## Before-and-after change records
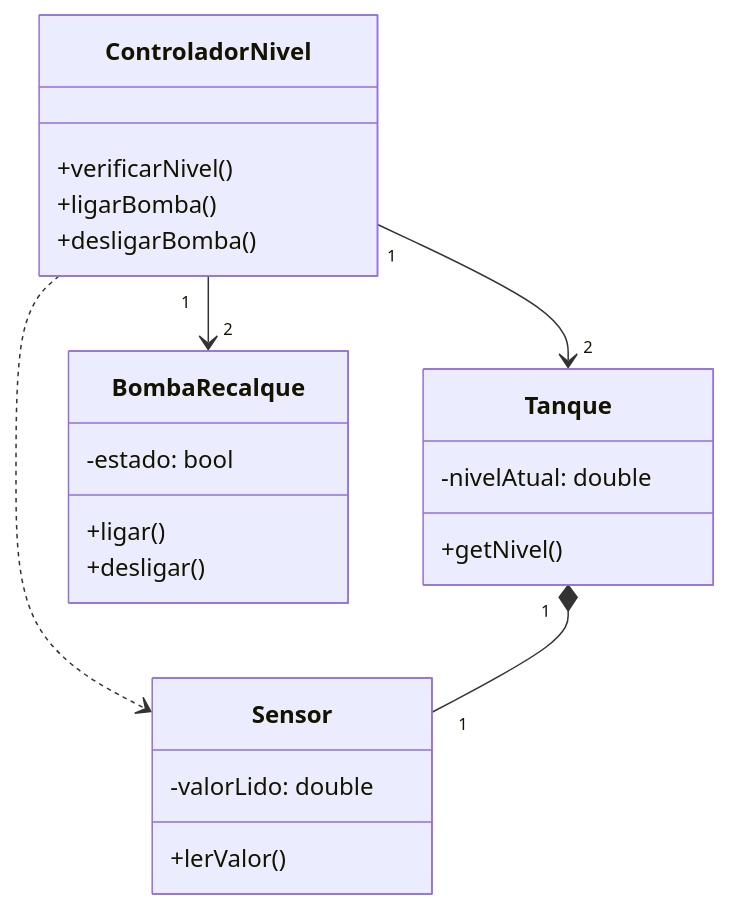
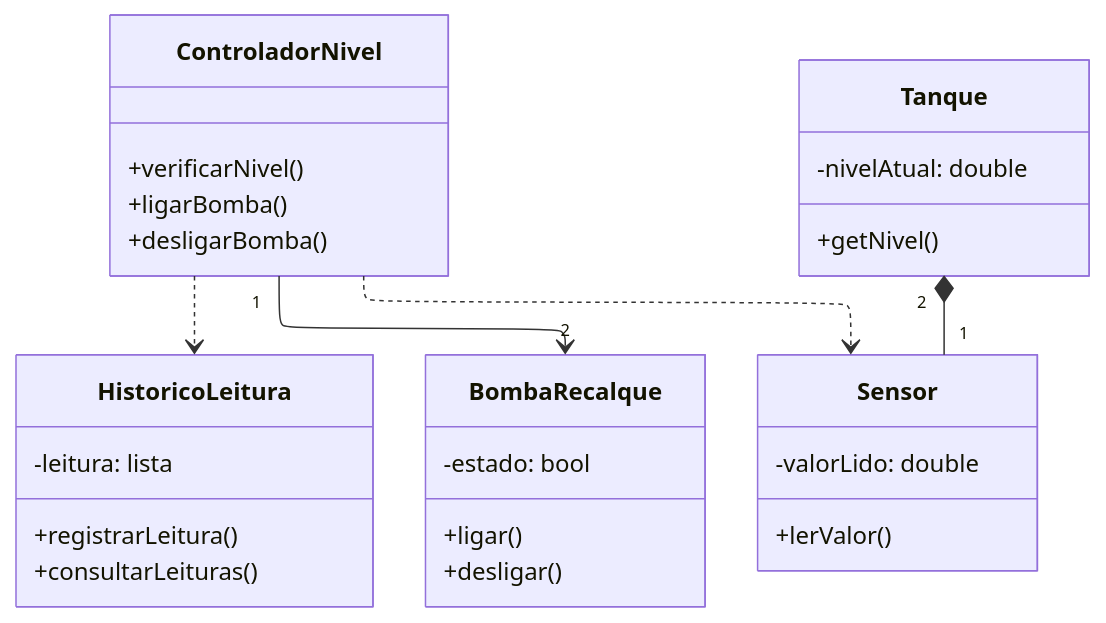
Before and after one commit to RafaelEmerick-POO/cria-o-de-uml-higor_team: the diagram in questao11.mmd, drawn with Mermaid.

Commit message:
Atualizando mmd

```diff
--- a/questao11.mmd
+++ b/questao11.mmd
@@ -1,27 +1,37 @@
+---
+config:
+  layout: elk
+---
 classDiagram
-ControladorNivel "1"-->"2" Tanque
+ControladorNivel ..> HistoricoLeitura
+ControladorNivel "1"-->"2" BombaRecalque
 ControladorNivel ..> Sensor
-Tanque "1"*--"1" Sensor
-ControladorNivel "1"-->"2" BombaRecalque
+Tanque "2"*--"1" Sensor
 
 class ControladorNivel{
     +verificarNivel()
     +ligarBomba()
     +desligarBomba()
 }
 
 class BombaRecalque{
     -estado: bool
     +ligar()
     +desligar()
 }
 
 class Tanque{
     -nivelAtual: double
     +getNivel()
 }
 
 class Sensor{
     -valorLido: double
     +lerValor()
 }
+
+class HistoricoLeitura{
+    -leitura: lista
+    +registrarLeitura()
+    +consultarLeituras()
+}
```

## Task to complete
Filtering the entries above by the word "Sensor", copy each line that matches.

## Answer
 ControladorNivel ..> Sensor
-Tanque "1"*--"1" Sensor
+Tanque "2"*--"1" Sensor
 class Sensor{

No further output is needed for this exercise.